PROVIDED DATA >>
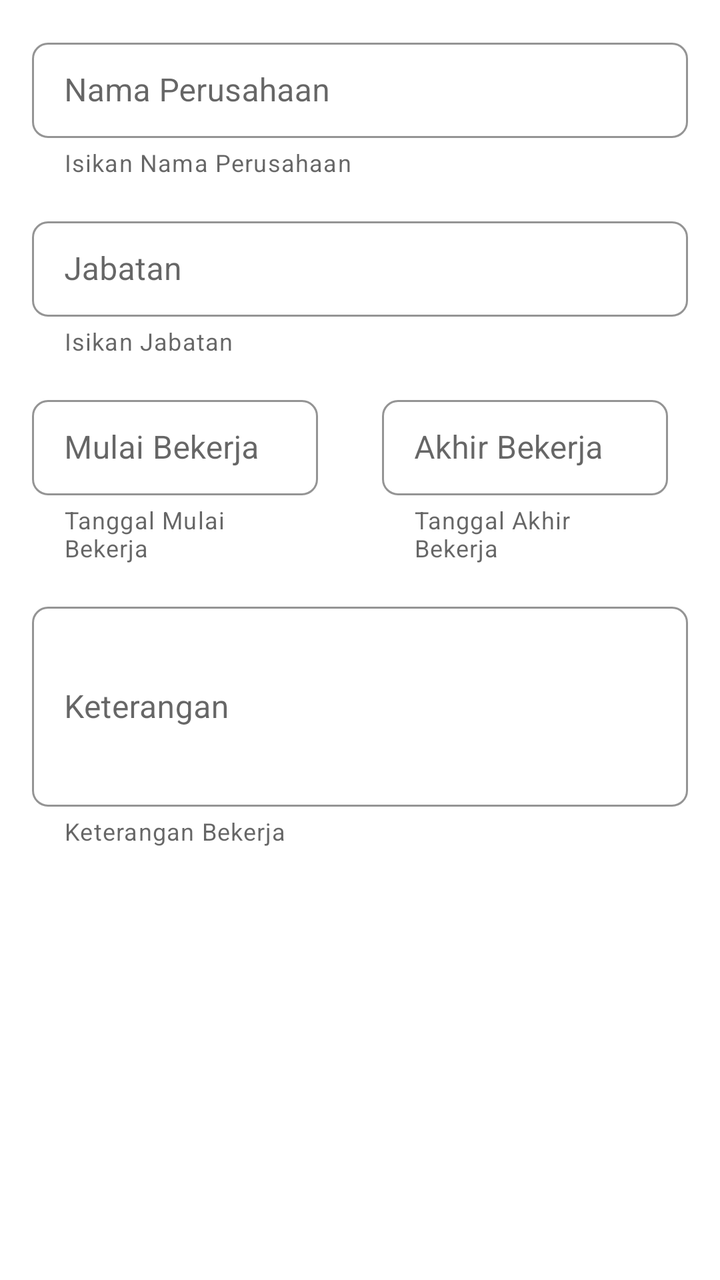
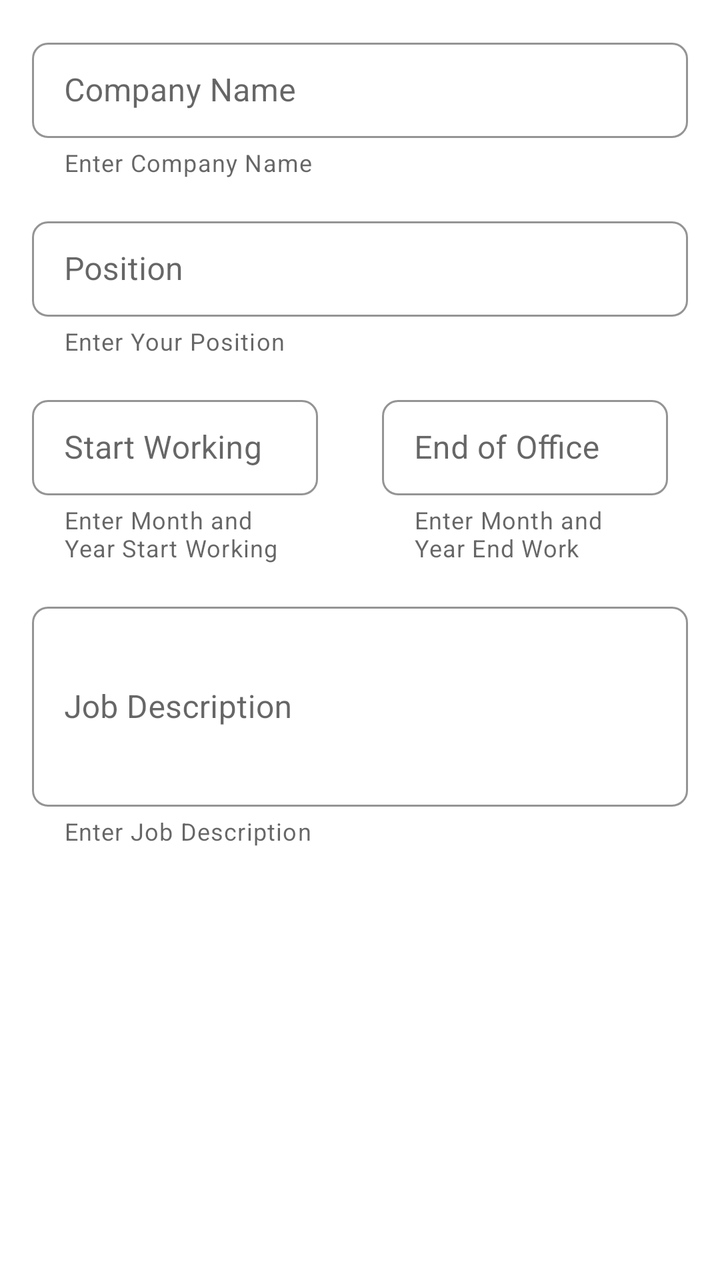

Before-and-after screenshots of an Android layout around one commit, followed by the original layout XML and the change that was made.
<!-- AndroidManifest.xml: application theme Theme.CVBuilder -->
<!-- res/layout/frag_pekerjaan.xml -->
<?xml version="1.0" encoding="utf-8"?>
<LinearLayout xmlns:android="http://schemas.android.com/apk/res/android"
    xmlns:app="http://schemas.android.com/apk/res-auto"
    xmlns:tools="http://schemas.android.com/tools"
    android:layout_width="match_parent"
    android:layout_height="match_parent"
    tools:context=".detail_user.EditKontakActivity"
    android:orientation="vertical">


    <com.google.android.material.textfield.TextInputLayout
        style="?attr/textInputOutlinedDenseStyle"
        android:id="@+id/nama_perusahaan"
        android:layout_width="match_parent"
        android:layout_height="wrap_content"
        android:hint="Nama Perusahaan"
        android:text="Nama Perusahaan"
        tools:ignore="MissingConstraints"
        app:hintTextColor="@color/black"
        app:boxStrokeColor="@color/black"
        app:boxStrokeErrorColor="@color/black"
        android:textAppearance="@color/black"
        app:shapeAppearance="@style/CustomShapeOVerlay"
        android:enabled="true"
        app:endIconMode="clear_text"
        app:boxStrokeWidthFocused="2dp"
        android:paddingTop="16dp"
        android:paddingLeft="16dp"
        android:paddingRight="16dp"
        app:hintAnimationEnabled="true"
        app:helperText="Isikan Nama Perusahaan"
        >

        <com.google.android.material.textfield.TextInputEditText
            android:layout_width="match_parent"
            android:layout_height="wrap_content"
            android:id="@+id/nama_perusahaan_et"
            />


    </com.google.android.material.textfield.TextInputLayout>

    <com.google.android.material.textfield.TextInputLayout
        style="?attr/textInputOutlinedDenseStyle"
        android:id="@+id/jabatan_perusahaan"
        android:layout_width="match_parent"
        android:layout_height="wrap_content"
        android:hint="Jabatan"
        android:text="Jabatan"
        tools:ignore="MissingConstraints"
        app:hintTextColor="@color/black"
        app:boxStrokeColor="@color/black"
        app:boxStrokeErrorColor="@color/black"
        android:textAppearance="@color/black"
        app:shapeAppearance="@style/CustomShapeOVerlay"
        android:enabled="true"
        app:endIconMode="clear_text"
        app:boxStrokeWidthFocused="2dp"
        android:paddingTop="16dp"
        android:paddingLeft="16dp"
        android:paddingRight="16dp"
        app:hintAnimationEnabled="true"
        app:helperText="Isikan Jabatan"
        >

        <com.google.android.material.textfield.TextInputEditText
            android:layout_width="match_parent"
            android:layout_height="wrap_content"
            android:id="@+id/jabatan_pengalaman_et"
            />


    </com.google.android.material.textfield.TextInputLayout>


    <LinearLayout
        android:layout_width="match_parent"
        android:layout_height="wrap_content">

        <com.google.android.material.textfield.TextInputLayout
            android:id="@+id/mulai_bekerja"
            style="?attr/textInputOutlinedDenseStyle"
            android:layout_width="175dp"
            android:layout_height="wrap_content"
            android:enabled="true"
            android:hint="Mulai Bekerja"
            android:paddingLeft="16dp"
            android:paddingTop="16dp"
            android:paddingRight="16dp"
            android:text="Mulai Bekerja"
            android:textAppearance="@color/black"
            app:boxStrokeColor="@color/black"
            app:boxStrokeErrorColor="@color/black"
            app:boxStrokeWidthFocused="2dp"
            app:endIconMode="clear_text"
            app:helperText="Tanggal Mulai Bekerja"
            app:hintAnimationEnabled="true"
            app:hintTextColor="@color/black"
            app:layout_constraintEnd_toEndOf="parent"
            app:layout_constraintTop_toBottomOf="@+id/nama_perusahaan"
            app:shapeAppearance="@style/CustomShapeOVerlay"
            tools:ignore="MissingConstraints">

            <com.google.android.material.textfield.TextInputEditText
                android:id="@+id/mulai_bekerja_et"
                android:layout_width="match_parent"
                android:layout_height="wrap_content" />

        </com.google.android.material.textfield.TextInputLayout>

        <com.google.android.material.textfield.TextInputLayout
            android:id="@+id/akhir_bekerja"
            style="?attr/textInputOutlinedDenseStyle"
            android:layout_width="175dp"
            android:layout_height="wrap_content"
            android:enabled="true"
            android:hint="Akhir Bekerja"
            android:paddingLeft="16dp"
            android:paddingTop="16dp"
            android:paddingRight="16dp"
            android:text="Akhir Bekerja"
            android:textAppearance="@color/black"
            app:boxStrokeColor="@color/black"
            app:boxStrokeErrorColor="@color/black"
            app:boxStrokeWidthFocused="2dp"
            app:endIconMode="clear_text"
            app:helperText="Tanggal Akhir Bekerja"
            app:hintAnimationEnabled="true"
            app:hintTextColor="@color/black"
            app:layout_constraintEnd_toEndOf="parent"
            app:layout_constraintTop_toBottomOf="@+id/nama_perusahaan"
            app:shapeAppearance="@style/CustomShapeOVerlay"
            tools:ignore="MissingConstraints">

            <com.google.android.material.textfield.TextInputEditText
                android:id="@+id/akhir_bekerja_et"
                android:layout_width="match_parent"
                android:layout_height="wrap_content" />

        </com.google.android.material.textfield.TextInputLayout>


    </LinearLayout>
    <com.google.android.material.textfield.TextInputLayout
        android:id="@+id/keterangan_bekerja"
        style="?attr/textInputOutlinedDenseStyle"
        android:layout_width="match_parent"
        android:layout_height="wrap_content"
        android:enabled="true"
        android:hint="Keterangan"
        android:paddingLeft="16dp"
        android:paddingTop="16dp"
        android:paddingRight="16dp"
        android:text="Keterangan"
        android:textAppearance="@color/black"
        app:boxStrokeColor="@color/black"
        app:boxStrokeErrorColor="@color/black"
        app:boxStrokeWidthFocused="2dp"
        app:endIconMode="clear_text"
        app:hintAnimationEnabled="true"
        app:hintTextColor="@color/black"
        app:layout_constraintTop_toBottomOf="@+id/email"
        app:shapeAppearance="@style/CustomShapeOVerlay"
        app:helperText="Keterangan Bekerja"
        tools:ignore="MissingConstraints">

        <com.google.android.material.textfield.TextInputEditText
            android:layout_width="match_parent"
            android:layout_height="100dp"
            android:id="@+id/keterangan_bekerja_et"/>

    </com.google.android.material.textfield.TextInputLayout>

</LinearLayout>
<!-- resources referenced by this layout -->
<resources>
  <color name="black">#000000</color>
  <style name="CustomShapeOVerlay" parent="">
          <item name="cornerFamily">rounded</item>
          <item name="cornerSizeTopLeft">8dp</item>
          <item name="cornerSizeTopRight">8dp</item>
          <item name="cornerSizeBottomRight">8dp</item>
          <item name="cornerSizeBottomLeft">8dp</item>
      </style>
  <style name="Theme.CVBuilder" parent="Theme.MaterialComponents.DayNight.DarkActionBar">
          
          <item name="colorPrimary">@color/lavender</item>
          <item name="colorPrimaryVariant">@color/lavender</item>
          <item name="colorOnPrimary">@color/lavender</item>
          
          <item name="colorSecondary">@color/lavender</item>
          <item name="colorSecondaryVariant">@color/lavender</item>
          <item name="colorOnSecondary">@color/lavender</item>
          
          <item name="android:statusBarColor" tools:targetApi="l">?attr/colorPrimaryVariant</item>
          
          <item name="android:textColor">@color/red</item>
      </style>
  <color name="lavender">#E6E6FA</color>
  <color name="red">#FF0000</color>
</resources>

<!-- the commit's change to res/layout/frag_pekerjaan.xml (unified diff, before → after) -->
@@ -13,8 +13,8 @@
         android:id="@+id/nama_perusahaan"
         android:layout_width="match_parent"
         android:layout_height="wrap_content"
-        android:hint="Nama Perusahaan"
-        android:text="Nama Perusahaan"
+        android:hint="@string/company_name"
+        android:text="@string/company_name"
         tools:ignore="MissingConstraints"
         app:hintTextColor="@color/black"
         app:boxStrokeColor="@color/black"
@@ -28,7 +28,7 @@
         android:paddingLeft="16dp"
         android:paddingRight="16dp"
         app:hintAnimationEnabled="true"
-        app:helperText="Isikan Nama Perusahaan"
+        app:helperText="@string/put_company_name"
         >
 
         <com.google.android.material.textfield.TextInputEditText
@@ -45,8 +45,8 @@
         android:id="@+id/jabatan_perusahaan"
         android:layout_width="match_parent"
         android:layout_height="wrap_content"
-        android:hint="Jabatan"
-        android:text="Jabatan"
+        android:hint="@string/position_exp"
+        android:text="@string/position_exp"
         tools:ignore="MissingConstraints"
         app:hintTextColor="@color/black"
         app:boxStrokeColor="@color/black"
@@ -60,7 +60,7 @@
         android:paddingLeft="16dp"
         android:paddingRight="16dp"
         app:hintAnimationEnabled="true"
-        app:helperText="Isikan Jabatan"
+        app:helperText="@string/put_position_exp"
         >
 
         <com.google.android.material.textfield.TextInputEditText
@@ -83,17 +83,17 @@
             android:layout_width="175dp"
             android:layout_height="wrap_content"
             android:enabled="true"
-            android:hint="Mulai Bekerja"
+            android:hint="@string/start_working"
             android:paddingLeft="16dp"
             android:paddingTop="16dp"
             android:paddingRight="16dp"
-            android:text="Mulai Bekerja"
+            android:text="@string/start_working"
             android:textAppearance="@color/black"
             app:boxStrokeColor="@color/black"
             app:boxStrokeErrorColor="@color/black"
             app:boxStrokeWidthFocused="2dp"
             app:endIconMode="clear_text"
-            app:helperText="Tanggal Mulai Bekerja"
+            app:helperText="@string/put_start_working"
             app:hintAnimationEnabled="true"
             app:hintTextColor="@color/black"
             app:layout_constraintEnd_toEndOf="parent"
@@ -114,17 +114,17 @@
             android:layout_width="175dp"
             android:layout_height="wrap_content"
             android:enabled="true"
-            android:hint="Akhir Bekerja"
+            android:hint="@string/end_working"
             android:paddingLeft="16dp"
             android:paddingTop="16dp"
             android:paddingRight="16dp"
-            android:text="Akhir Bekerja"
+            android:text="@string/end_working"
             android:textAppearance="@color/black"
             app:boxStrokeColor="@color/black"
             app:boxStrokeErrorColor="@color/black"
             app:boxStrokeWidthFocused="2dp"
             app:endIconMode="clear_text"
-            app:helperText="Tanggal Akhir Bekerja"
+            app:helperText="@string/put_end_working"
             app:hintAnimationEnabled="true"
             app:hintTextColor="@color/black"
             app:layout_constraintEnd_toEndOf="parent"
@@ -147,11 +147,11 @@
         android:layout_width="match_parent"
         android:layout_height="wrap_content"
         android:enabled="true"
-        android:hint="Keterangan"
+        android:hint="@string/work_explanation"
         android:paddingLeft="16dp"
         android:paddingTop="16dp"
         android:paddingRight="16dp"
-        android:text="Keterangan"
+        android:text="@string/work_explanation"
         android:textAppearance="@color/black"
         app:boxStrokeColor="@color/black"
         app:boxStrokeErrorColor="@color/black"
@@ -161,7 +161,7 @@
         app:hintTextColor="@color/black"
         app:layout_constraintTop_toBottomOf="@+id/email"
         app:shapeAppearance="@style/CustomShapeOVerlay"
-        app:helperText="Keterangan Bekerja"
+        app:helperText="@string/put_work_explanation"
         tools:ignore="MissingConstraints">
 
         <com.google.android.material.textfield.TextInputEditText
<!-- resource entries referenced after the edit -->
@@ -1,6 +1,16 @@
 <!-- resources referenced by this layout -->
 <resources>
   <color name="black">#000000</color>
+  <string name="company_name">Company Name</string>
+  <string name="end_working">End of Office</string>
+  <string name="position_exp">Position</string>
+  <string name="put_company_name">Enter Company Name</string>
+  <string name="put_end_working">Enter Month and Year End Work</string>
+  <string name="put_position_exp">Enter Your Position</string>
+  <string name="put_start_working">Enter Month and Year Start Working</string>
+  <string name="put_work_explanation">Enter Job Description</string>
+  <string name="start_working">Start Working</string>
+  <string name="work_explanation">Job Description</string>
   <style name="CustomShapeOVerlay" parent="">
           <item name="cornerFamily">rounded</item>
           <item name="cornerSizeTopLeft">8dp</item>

WHAT IS EXPECTED >> Check the lines above and copy each one that includes "Enter".

EXPECTED ANSWER >>
+  <string name="put_company_name">Enter Company Name</string>
+  <string name="put_end_working">Enter Month and Year End Work</string>
+  <string name="put_position_exp">Enter Your Position</string>
+  <string name="put_start_working">Enter Month and Year Start Working</string>
+  <string name="put_work_explanation">Enter Job Description</string>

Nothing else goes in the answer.